**Provided entries**
□ □ □ □ □
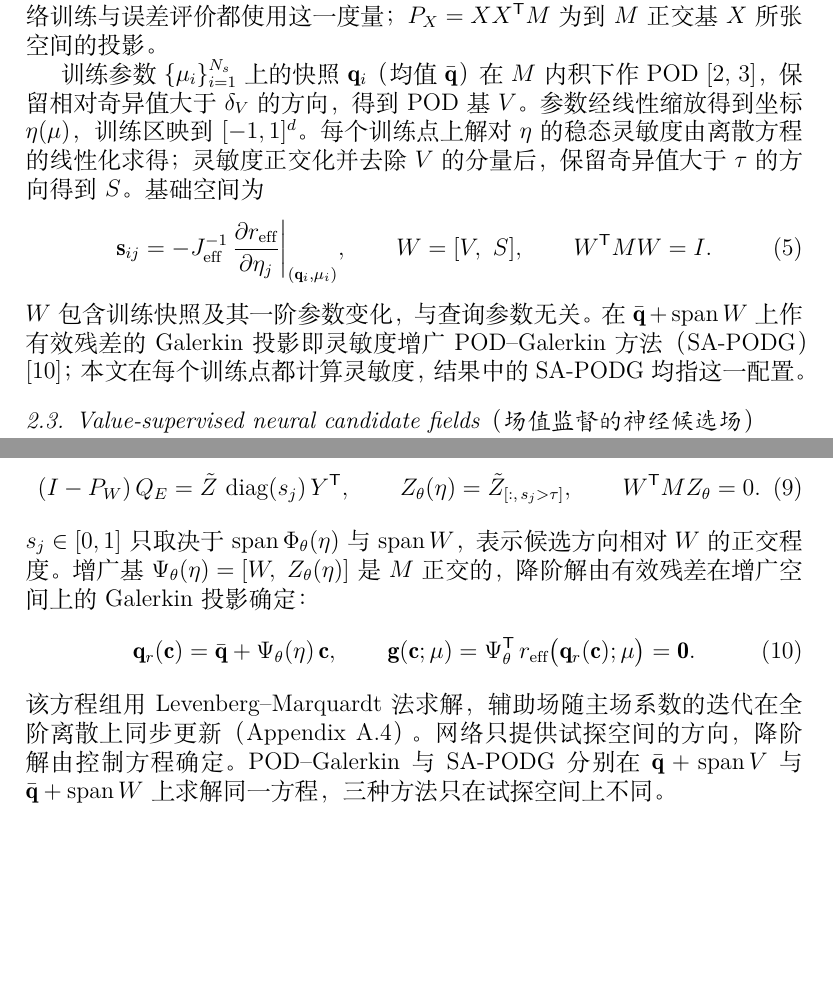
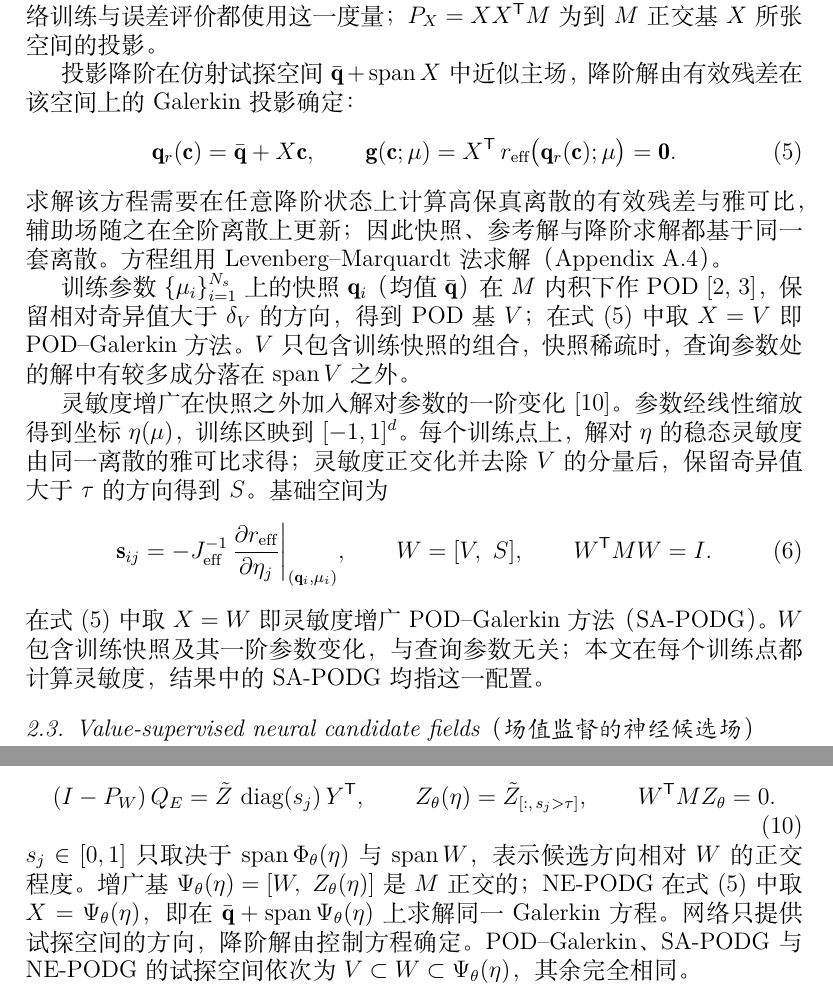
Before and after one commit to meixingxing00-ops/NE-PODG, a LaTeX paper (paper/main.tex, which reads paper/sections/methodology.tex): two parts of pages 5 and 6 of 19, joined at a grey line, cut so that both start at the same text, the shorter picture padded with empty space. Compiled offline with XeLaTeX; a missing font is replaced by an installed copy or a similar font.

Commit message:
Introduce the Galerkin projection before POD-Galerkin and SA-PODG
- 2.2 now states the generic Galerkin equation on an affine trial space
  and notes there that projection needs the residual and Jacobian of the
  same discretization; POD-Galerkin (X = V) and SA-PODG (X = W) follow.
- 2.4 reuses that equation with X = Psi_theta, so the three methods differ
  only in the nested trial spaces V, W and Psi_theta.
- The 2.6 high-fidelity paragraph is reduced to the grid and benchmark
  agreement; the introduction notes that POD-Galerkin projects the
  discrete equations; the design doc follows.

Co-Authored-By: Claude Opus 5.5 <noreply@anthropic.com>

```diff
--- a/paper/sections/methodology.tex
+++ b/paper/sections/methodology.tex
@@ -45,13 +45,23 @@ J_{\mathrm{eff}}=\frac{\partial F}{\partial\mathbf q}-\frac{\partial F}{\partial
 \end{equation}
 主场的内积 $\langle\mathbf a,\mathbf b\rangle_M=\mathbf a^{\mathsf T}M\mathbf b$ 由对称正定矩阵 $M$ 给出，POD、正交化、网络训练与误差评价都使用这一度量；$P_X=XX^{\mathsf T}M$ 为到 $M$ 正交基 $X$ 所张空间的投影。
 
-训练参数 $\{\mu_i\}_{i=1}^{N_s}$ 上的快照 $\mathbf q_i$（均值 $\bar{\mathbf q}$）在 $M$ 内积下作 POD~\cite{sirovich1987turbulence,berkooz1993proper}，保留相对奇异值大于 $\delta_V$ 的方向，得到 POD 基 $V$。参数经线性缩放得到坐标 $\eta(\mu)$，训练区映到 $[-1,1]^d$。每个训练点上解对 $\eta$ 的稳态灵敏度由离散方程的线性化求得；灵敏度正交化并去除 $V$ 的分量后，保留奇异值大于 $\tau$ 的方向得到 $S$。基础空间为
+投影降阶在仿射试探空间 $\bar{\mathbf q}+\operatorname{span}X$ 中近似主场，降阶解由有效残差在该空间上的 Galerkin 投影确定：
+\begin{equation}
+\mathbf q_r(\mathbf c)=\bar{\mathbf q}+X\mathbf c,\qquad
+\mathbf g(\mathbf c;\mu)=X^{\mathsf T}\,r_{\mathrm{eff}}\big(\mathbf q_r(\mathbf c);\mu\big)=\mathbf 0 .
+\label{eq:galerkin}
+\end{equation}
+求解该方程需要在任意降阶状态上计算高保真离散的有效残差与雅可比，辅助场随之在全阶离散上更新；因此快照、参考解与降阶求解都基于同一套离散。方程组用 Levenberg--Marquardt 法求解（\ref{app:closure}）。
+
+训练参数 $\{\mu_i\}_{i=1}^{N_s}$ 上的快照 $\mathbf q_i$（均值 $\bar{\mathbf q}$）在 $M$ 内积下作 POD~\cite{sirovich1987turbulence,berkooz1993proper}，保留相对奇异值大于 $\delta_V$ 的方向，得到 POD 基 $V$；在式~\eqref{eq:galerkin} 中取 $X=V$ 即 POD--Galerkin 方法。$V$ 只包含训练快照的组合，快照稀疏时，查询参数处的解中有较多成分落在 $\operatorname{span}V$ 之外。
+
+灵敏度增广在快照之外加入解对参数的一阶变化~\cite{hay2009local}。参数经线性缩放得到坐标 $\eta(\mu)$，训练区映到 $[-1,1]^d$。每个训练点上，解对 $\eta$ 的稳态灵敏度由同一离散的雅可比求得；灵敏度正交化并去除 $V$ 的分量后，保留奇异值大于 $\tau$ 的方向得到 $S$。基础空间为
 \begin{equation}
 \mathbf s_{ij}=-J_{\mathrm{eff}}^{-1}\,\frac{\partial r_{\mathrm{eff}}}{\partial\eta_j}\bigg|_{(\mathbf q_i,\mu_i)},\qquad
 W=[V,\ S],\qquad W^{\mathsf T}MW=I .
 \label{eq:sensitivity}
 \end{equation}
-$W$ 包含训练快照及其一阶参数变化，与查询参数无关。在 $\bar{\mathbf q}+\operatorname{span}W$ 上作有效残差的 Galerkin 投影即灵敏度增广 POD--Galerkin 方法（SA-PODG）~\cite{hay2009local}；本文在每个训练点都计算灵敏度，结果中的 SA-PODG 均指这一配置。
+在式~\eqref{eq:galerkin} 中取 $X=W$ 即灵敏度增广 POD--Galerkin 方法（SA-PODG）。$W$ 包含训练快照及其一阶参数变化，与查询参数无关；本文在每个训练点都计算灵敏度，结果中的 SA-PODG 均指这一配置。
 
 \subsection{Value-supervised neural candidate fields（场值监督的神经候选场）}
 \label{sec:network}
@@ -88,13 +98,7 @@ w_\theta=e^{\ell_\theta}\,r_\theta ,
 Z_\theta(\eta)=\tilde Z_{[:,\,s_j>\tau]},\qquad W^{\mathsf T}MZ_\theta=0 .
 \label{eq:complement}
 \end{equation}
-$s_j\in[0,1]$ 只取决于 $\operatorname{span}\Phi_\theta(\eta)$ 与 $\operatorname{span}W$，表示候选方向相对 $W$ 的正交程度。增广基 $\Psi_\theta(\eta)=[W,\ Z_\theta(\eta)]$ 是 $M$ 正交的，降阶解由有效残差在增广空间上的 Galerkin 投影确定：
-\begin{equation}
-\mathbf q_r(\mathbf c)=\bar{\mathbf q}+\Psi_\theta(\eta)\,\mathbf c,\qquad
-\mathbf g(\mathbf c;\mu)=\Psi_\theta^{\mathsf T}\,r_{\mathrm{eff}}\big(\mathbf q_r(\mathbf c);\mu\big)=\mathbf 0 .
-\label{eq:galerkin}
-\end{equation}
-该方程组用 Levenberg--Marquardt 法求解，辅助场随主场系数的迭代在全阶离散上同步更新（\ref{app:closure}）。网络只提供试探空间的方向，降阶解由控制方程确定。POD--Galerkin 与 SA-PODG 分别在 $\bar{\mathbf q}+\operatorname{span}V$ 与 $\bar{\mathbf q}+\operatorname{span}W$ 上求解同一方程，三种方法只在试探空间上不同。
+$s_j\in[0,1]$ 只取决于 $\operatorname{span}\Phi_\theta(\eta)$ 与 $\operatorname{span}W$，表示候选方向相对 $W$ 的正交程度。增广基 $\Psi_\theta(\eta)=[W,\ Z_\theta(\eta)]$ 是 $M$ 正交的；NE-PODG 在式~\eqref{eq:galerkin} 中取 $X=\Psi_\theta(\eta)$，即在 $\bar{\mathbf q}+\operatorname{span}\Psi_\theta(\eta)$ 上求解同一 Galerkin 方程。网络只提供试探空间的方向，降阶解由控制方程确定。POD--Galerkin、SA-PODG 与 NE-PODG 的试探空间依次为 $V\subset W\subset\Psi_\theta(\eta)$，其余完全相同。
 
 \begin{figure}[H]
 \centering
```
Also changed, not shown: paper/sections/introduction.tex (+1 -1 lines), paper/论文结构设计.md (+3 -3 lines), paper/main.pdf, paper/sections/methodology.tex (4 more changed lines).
□ □ □ □ □
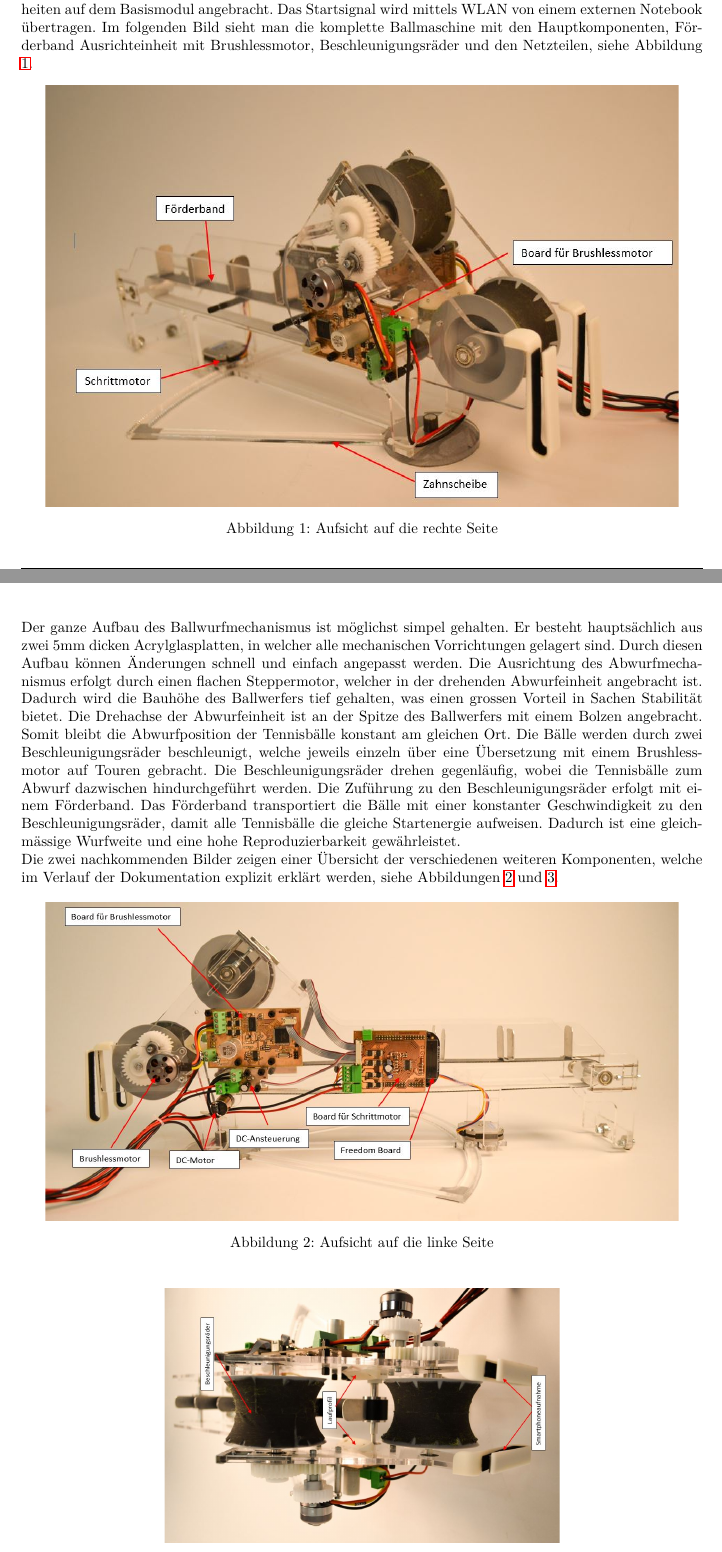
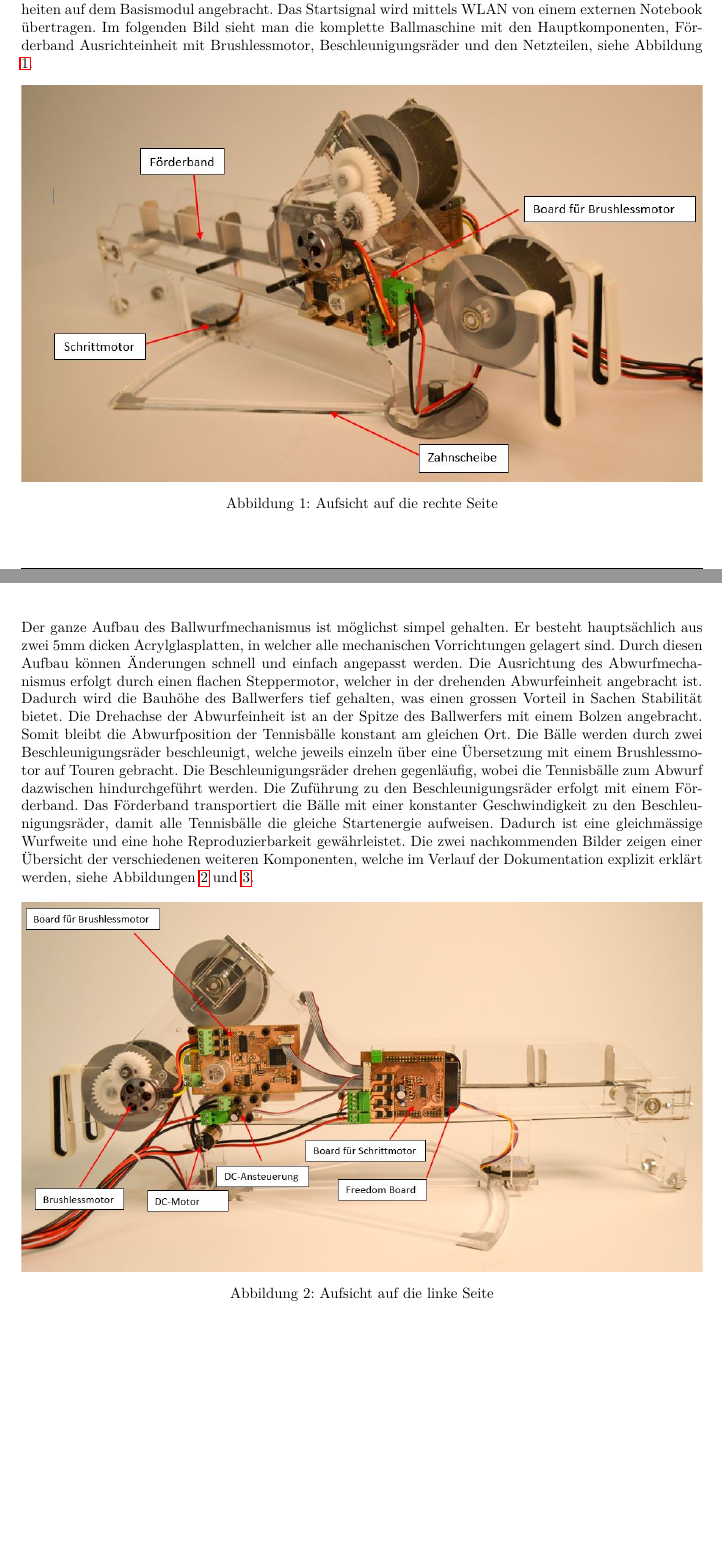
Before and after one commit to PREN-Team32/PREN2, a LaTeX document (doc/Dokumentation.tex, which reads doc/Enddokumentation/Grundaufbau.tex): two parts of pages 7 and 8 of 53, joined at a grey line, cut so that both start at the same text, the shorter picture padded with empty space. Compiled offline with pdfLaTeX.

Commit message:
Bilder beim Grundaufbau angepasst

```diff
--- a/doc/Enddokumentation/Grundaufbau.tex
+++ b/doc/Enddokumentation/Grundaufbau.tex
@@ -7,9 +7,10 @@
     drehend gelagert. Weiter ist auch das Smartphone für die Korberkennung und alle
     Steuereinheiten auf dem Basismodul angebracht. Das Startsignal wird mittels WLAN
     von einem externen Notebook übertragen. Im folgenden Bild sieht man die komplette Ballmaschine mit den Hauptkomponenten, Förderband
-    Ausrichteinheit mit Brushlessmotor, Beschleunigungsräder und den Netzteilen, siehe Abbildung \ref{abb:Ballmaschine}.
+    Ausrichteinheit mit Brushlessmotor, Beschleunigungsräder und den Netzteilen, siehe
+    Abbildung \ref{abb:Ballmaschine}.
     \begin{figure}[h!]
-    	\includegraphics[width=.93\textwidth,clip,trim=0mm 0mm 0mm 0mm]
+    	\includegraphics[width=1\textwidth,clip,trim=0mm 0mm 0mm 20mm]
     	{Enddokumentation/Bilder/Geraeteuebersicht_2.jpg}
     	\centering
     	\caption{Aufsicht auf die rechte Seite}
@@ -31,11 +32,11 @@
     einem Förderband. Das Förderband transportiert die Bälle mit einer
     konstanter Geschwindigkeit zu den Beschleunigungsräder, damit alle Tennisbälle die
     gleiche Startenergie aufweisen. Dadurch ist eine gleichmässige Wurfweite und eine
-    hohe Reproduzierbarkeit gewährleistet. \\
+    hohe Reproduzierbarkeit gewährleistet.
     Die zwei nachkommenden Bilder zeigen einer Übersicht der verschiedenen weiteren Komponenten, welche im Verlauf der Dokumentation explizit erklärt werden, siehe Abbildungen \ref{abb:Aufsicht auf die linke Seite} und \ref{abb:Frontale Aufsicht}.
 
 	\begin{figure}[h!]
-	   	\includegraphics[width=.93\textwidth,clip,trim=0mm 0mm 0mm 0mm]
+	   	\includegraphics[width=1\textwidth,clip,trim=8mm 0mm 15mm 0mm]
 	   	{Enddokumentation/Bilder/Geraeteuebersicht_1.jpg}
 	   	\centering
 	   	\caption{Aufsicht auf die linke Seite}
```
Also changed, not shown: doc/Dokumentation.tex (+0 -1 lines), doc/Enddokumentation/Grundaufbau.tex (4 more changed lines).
□ □ □ □ □
**Activity**
In the material above, find each line containing the word "Grundaufbau" and copy it.

**Solved problem**
Before and after one commit to PREN-Team32/PREN2, a LaTeX document (doc/Dokumentation.tex, which reads doc/Enddokumentation/Grundaufbau.tex): two parts of pages 7 and 8 of 53, joined at a grey line, cut so that both start at the same text, the shorter picture padded with empty space. Compiled offline with pdfLaTeX.
Bilder beim Grundaufbau angepasst
--- a/doc/Enddokumentation/Grundaufbau.tex
+++ b/doc/Enddokumentation/Grundaufbau.tex
Also changed, not shown: doc/Dokumentation.tex (+0 -1 lines), doc/Enddokumentation/Grundaufbau.tex (4 more changed lines).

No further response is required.